Block 34 covers 6400 square kilometers and is located in the Kafue Trough approximately 150 kilometers southwest of the capital Lusaka. This area has had no previous hydrocarbon exploration and may form a part of the southwestern extension of the productive East African rift system.
History of Oil and Gas Exploration in Zambia

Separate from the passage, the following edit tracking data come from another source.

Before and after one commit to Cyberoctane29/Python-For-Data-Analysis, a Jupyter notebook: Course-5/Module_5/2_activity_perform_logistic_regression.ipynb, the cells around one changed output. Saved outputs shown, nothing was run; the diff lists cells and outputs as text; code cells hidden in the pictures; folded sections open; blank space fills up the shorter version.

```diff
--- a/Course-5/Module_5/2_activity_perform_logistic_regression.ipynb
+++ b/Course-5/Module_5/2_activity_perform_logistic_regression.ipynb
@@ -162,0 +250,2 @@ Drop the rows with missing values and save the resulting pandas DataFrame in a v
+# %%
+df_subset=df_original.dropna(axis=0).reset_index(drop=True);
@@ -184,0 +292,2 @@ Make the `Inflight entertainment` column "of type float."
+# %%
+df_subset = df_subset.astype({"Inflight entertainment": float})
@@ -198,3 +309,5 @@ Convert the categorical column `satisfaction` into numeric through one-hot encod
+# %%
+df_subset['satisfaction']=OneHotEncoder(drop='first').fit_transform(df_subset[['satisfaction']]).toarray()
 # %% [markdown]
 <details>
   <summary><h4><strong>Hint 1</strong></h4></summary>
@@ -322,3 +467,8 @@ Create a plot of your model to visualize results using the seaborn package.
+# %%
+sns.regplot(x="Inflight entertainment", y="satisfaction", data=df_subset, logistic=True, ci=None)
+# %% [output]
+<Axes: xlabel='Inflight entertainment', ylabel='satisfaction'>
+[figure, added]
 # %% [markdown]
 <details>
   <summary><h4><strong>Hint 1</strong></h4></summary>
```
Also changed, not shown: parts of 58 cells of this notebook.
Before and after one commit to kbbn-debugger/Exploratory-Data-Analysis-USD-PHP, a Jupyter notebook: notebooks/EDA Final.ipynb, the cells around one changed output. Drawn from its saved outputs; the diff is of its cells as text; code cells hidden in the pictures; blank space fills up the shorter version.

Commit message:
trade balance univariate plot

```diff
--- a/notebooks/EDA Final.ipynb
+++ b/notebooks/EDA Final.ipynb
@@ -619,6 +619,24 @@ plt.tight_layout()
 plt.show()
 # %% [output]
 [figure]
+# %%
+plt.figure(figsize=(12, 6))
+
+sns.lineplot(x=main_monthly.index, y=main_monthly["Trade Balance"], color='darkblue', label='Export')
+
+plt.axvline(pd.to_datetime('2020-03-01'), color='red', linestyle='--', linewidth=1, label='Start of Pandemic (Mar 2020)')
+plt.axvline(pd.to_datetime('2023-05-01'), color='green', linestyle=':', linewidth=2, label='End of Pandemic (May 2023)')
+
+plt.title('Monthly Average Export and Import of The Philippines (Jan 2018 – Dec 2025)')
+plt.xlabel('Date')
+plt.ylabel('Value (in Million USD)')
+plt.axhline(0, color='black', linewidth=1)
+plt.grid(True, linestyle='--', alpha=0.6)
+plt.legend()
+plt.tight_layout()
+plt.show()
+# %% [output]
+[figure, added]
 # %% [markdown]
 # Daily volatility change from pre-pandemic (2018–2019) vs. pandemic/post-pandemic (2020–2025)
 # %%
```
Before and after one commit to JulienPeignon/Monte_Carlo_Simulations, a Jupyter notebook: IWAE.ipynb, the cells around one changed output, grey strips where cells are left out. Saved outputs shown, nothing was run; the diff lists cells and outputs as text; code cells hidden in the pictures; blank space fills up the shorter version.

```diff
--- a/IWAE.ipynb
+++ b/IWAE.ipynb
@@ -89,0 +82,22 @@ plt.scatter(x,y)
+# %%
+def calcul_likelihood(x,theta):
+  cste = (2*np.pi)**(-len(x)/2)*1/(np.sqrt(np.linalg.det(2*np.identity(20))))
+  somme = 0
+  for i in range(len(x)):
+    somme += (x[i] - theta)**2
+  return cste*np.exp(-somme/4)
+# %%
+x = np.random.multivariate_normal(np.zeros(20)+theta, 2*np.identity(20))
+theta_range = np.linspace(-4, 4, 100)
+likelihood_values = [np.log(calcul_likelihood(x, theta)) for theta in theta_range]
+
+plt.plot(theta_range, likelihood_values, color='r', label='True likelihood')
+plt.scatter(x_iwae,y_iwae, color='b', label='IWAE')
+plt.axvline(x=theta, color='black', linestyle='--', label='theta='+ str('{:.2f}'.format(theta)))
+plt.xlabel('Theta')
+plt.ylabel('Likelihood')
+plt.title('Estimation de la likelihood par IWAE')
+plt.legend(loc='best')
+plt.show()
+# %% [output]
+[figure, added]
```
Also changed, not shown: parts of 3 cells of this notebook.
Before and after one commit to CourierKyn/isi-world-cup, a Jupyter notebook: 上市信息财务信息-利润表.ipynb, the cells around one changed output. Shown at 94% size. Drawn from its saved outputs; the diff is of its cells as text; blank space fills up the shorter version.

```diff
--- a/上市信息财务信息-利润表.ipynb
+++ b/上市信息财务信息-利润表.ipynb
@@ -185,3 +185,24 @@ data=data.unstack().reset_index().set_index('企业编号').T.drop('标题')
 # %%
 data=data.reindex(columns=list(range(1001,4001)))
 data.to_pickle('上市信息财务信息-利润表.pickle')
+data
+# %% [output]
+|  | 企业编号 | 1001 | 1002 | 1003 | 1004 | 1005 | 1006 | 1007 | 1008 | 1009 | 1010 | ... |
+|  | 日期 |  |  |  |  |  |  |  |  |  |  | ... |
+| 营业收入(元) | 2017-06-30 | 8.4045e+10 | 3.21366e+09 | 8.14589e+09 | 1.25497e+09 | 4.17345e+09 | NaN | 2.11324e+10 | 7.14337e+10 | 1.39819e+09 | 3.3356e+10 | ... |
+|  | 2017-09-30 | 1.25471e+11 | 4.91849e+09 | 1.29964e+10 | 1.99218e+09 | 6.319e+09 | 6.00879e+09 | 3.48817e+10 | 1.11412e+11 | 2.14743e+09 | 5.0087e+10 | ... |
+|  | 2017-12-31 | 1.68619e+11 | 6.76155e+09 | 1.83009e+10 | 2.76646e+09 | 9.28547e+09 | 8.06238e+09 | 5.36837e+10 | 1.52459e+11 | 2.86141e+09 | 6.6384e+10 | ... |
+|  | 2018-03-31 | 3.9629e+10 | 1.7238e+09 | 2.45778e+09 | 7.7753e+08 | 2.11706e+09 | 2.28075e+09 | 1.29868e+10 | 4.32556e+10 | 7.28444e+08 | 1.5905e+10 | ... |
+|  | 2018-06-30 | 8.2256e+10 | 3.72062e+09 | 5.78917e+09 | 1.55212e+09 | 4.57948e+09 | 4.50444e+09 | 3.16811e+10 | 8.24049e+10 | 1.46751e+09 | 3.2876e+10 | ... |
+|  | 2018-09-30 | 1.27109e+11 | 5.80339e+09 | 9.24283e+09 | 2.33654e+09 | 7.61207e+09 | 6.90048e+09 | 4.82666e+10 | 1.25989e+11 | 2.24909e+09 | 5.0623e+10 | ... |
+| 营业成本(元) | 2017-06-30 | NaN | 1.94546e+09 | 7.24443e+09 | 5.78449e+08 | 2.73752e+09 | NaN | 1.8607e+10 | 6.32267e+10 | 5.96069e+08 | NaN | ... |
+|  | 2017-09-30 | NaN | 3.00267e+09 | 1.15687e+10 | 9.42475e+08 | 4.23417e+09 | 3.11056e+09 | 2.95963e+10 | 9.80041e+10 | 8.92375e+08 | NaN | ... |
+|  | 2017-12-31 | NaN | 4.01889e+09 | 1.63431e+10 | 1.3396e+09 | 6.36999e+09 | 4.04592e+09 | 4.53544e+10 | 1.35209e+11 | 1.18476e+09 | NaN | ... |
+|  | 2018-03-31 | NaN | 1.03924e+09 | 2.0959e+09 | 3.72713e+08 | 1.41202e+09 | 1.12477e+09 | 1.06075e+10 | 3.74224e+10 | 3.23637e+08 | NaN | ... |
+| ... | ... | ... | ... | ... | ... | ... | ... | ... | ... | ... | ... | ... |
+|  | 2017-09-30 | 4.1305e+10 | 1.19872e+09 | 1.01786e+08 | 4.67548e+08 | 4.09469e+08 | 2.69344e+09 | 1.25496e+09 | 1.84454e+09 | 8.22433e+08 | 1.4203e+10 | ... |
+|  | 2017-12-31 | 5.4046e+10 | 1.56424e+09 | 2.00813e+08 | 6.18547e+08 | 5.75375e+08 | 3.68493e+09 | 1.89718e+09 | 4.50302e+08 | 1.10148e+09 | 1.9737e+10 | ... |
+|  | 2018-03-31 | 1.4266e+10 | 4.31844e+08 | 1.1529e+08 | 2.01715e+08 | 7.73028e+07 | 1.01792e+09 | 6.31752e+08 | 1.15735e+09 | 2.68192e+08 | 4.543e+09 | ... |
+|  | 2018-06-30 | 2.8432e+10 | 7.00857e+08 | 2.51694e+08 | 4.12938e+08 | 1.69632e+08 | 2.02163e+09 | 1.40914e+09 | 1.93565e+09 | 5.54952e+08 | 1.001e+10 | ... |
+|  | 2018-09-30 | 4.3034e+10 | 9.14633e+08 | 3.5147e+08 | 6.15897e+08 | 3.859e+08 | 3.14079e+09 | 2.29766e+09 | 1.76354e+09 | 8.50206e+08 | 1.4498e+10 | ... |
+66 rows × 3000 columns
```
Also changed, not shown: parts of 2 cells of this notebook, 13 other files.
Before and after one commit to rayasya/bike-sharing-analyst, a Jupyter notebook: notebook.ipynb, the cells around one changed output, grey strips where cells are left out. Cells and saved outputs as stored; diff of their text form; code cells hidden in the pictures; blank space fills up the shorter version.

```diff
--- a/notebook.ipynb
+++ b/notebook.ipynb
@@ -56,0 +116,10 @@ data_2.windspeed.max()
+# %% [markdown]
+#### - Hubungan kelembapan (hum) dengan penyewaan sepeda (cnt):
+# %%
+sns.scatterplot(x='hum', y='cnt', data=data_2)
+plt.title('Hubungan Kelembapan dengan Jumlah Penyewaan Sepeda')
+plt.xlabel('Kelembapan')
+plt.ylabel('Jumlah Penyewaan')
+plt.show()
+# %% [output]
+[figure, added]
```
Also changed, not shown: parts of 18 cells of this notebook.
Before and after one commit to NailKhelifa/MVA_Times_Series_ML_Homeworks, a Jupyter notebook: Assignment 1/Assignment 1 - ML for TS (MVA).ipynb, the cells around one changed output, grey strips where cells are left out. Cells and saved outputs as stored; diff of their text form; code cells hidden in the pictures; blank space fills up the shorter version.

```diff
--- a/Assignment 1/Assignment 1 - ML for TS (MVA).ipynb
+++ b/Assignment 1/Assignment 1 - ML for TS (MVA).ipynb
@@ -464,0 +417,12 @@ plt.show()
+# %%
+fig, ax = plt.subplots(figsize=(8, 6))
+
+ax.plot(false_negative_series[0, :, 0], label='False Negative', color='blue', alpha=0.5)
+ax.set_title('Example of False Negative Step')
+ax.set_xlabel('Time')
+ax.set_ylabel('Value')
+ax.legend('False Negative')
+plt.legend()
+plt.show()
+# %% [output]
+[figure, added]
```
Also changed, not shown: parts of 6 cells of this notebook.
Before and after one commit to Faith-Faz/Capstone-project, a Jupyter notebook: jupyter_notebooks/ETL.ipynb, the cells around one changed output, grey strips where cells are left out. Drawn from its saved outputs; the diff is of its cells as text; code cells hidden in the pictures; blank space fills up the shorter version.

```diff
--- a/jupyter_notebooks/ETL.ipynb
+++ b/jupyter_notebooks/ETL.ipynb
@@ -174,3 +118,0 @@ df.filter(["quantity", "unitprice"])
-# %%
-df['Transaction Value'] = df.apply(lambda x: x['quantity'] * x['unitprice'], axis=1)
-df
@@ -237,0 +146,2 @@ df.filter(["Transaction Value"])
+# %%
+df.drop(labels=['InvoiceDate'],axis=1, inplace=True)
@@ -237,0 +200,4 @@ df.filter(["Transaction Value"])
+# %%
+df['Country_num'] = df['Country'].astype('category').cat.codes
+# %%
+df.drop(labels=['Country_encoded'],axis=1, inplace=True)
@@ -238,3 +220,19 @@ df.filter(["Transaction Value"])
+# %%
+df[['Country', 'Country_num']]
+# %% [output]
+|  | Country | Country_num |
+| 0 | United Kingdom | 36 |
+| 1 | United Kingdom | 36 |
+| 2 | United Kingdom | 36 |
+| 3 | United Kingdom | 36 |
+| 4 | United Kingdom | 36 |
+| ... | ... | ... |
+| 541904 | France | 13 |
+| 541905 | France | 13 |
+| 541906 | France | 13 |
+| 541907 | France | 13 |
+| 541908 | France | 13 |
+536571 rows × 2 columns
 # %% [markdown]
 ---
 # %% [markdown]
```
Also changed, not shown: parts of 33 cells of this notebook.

Regional aeromagnetic data were acquired in 1984 in addition to a limited geological study. In 1984 a Landsat interpretation was completed by Earth Satellite Corporation and between 1984 and 1985 a gravity survey was undertaken by Geoterrex. From a petroleum standpoint the aeromagnetic survey has identified the extensive sedimentary basins that are present under the regional Kalahari sands. The first exploration program carried out by an oil company was in the Luangwa Basin by Placid Oil in 1986. This work included the acquisition of gravity data, 2D seismic data, photo geology, geochemistry, Landsat information and field sampling. Between 1987 and 1988 Placid Oil drilled two wells on their concession A in the Luangwa Basin. The wells, Chama-1 and the Luangwa-1 (2710m), failed to find hydrocarbons mainly because they did not penetrate the prospective Lower Karoo formations. These wells did, however, provide valuable information on the sub-surface geology of the area. Placid Oil also acquired gravity and limited seismic data on Block C in the Kafue Trough area in 1986. They relinquished this Block in 1988. The remaining basins in Zambia are unexplored for oil and gas.